Background I have a strain gauge that I need to obtain measurements from. The product page indicates that the sensor is a half bridge configuration (one active/one compensating element). The sensor has three wires: White (common), Red (active) and Black (compensating). I have never used a strain gauge before, so I may have some fundamental misconceptions about how it works.
My Understanding of the gauge is that I need to measure the resistance and use the equation: \$strain = (R - R_0)/(G*R_0)^2\$, where \$R\$ is the measured resistance, \$R_0\$ is the gauge resistance, and \$G\$ is the gauge factor. I do this for both leads (active and compensating) and subtract the two to find the actual strain.
What I have Tried Using an Agilent Data Acquisition unit, I have successfully measured the resistance of both leads as ~120\$\ \Omega \$, which is expected, and calculated a strain of essentially zero.
My Problem started when I tested the sensor by heating the it (attached to a metal plate) to 50C. I expected the strain to increase, but was surprised to see that it actually decreased. Now I am questioning my basic understanding of how this sensor works. The change was very small, but distinct from the noise (below image).

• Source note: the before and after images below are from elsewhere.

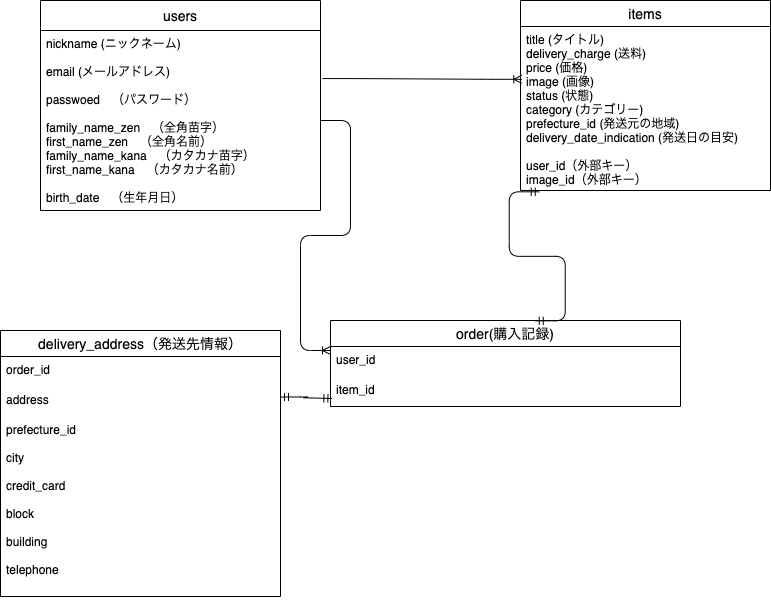
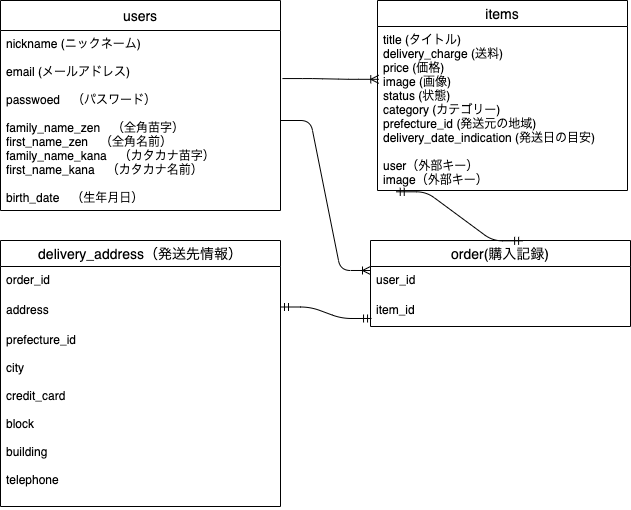
レビューを受けての変更②

diff --git a/README.md b/README.md
@@ -20,19 +20,18 @@
 
 
 ## items テーブル
-
-| Column             | Type      | Options     |
-| ------             | ------    | ----------- |
-| title              | string    | null: false |
-|description         | text      | null: false |
-|category            | string    | null: false |
-|status              | string    | null: false |
-|delivery_charge     | string    | null: false |
-|prefecture_id       |integer    | null: false |
-|delivery_date_indication|string | null: false |
-|price               | integer   | null: false | 
-| image              | ActiveStorage           |
-| user               | references              |
+ 
+| Column                    | Type       | Options     |
+| ------                    | ------     | ----------- |
+| title                     | string     | null: false |
+|description                | text       | null: false |
+|category                   | string     | null: false |
+|status_id                  | integer    | null: false |
+|delivery_charge_id         | integer    | null: false |
+|prefecture_id              | integer    | null: false |
+|delivery_date_indication_id| integer    | null: false |
+|price                      | integer    | null: false | 
+| user                      | references | foreign_key: true |
 
 ### Association
 - belongs_to :user
@@ -48,19 +47,19 @@
 | Column | Type       | Options                        |
 | ------ | ---------- | ------------------------------ |
 | user   | references | null: false, foreign_key: true |
-|items   | references | null: false, foreign_key: true |
+|item   | references | null: false, foreign_key: true |
 
 ### Association
 
 - belongs_to :item
 - belongs_to :user
-- has_one :order
+- has_one :delivery_address
 
 
 
-## delivery_address テーブル
+## delivery_addresses テーブル
 | Column         | Type    | Options     |
-| -------------  | ------- | null: false |
+| -------------  | ------- | -------     |
 | address        | string  | null: false |
 |prefecture_id       |integer    | null: false |
 | city           | string  | null: false |
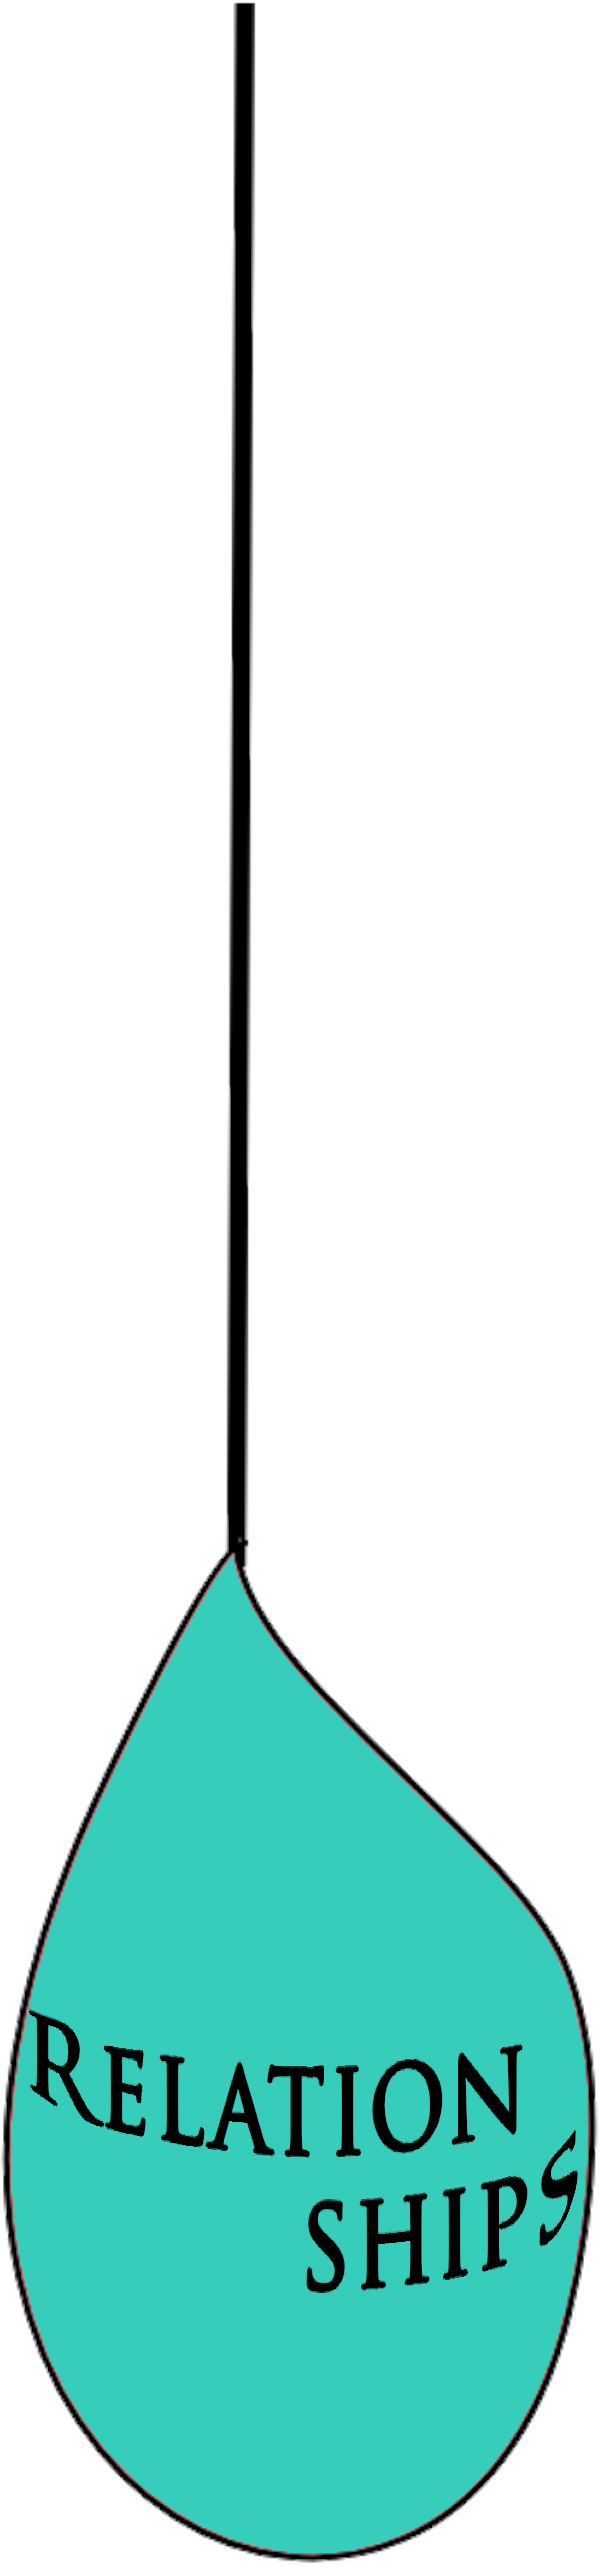
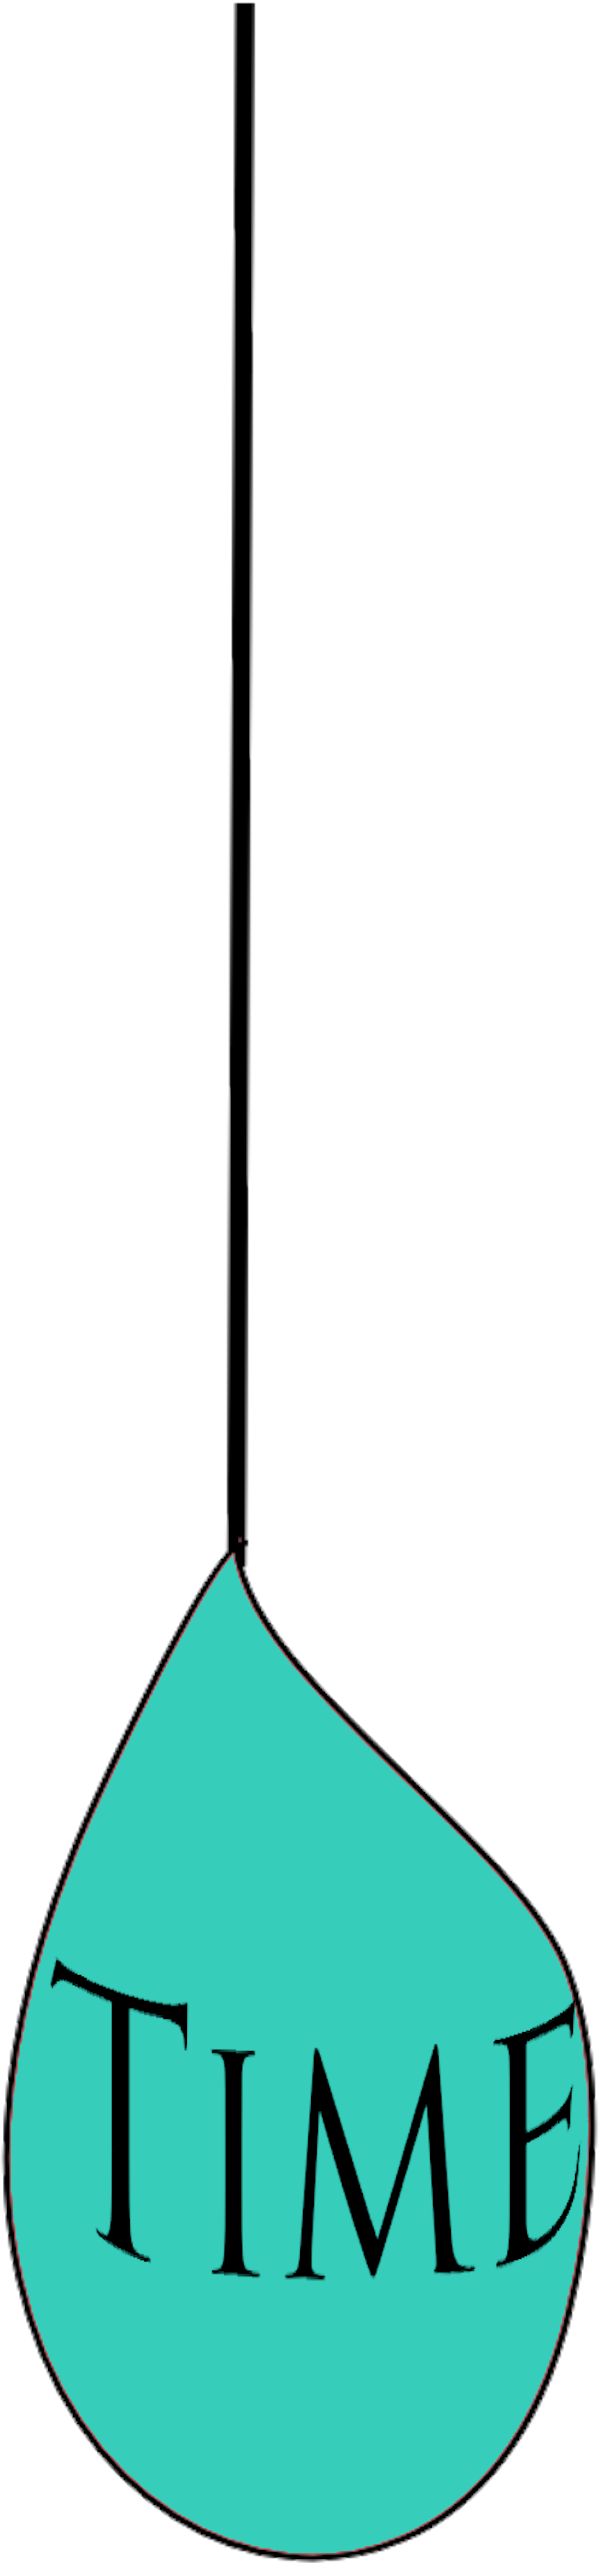
in progress
(updating all the offline work done over travels)
-- changing the topic to Time, adding text to empty pages, and starting to reorganize style elements into css and keep HTML only text

Changed region(s): [[0.45, 0.7794, 0.96, 0.9041], [0.06, 0.7482, 0.45, 0.9041]]

diff --git a/docs/Time.html b/docs/Time.html
@@ -17,7 +17,7 @@
             <a href="index.html">Home</a>
             <a href="Me.html">Why should you listen to me?</a>
             <a href="Grades.html">Grades</a>
-            <a href="Relationships.html">Relationships</a>
+            <a href="Time.html">Relationships</a>
             <a href="Passion.html">Passion</a>
             <a href="Clubs.html">Clubs and Organizations</a>
           </div>
@@ -52,9 +52,27 @@
 
       <div class="bodycontent">
 
-        <h2 align="center"> "I don't have time to talk to you now, mom!" </h2>
+        <p> Time... ah, how we wish we had more when we we're cramming for an exam the night before, but wish it
+          passed quicker in class.
+        </p>
+        <p> Truth of the matter is that we all have <strong> the same amount </strong> - 24 hours in a day.
+          So, how do some people manage this so well? What are their secrets?
+        </p>
 
-        
+        <p> Below are two clocks- one portrays the 12-hour timespan (midday to midnight) of a good engineering student
+          and the other of one who is barely scraping by in their class. Click on the different numbers to discover how
+          their days differ.
+        </p>
+
+        <p> It's all about ...  <strong> <u> priorities </u> </strong>. That's right folks- you heard it here. Apparently,
+          reading a storybook until 4am on a weeknight because you're hooked with the storyline, somehow affects your ability to
+          prepare for an upcoming quiz (example taken from life experience). That doesn't mean always prioritize classes-
+          you're mental wellbeing should take precedence sometimes, but applying the 80-20 rule implies that
+          80% of your efforts must be toward your goal (in this case, to do well in classes) in order to achieve success.
+        </p>
+
+        <p>
+        </p>
 
       </div>
 

diff --git a/docs/index.html b/docs/index.html
@@ -17,7 +17,7 @@
             <a href="index.html">Home</a>
             <a href="Me.html">Why should you listen to me?</a>
             <a href="Grades.html">Grades</a>
-            <a href="Relationships.html">Relationships</a>
+            <a href="Time.html">Time Management</a>
             <a href="Passion.html">Passion</a>
             <a href="Clubs.html">Clubs and Organizations</a>
           </div>
@@ -66,7 +66,7 @@
         <!-- Footer-->
         <div class='footer-container'>
           <div class='header'>
-      
+
           </div>
         </div>
 

diff --git a/docs/Clubs.html b/docs/Clubs.html
@@ -17,7 +17,7 @@
             <a href="index.html">Home</a>
             <a href="Me.html">Why should you listen to me?</a>
             <a href="Grades.html">Grades</a>
-            <a href="Relationships.html">Relationships</a>
+            <a href="Time.html">Relationships</a>
             <a href="Passion.html">Passion</a>
             <a href="Clubs.html">Clubs and Organizations</a>
           </div>

diff --git a/docs/Grades.html b/docs/Grades.html
@@ -17,7 +17,7 @@
             <a href="index.html">Home</a>
             <a href="Me.html">Why should you listen to me?</a>
             <a href="Grades.html">Grades</a>
-            <a href="Relationships.html">Relationships</a>
+            <a href="Time.html">Relationships</a>
             <a href="Passion.html">Passion</a>
             <a href="Clubs.html">Clubs and Organizations</a>
           </div>

diff --git a/docs/Me.html b/docs/Me.html
@@ -17,7 +17,7 @@
             <a href="index.html">Home</a>
             <a href="Me.html">Why should you listen to me?</a>
             <a href="Grades.html">Grades</a>
-            <a href="Relationships.html">Relationships</a>
+            <a href="Time.html">Relationships</a>
             <a href="Passion.html">Passion</a>
             <a href="Clubs.html">Clubs and Organizations</a>
           </div>

diff --git a/docs/Passion.html b/docs/Passion.html
@@ -17,7 +17,7 @@
             <a href="index.html">Home</a>
             <a href="Me.html">Why should you listen to me?</a>
             <a href="Grades.html">Grades</a>
-            <a href="Relationships.html">Relationships</a>
+            <a href="Time.html">Relationships</a>
             <a href="Passion.html">Passion</a>
             <a href="Clubs.html">Clubs and Organizations</a>
           </div>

Additionally, the noise I am getting from the sensor is less than ideal. I suspect some of it is caused by the furnace I am using, as there is a noticeable increase in noise when I turned it on (below image). Update The increased noise level remains even after de-energizing the furnace, so I now believe the increase is caused by the temperature.
- Shouldn't strain increase as the temperature increases?
- Is this level of noise normal? How can I reduce it?
- Am I using the strain gauge correctly?